─── EXERCISE DATA ───
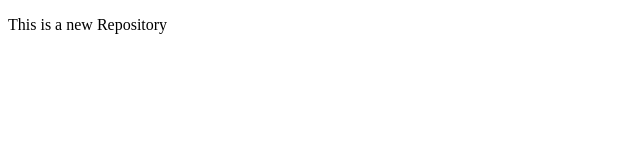
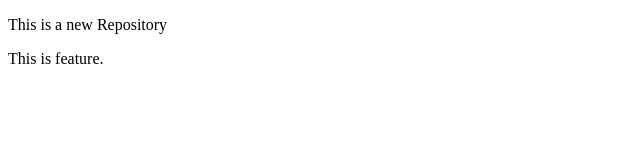
Before and after one commit to sudeep05karmakar2025-lab/Local-Repo, a plain HTML site: page index.html in a window 1280 px wide. Shown: the full height of the page, 0-640 px from the left. Drawn offline with Linux system fonts and the light colour scheme.

Commit message:
add new Feature

```diff
--- a/index.html
+++ b/index.html
@@ -7,5 +7,6 @@
 </head>
 <body>
     <p>This is a new Repository</p>
+    <p>This is feature.</p>
 </body>
 </html>
```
───
§ TASK GOAL
Without the pictures, reproduce every entry exactly as written.

§ WRITTEN SOLUTION
Before and after one commit to sudeep05karmakar2025-lab/Local-Repo, a plain HTML site: page index.html in a window 1280 px wide. Shown: the full height of the page, 0-640 px from the left. Drawn offline with Linux system fonts and the light colour scheme.

Commit message:
add new Feature

```diff
--- a/index.html
+++ b/index.html
@@ -7,5 +7,6 @@
 </head>
 <body>
     <p>This is a new Repository</p>
+    <p>This is feature.</p>
 </body>
 </html>
```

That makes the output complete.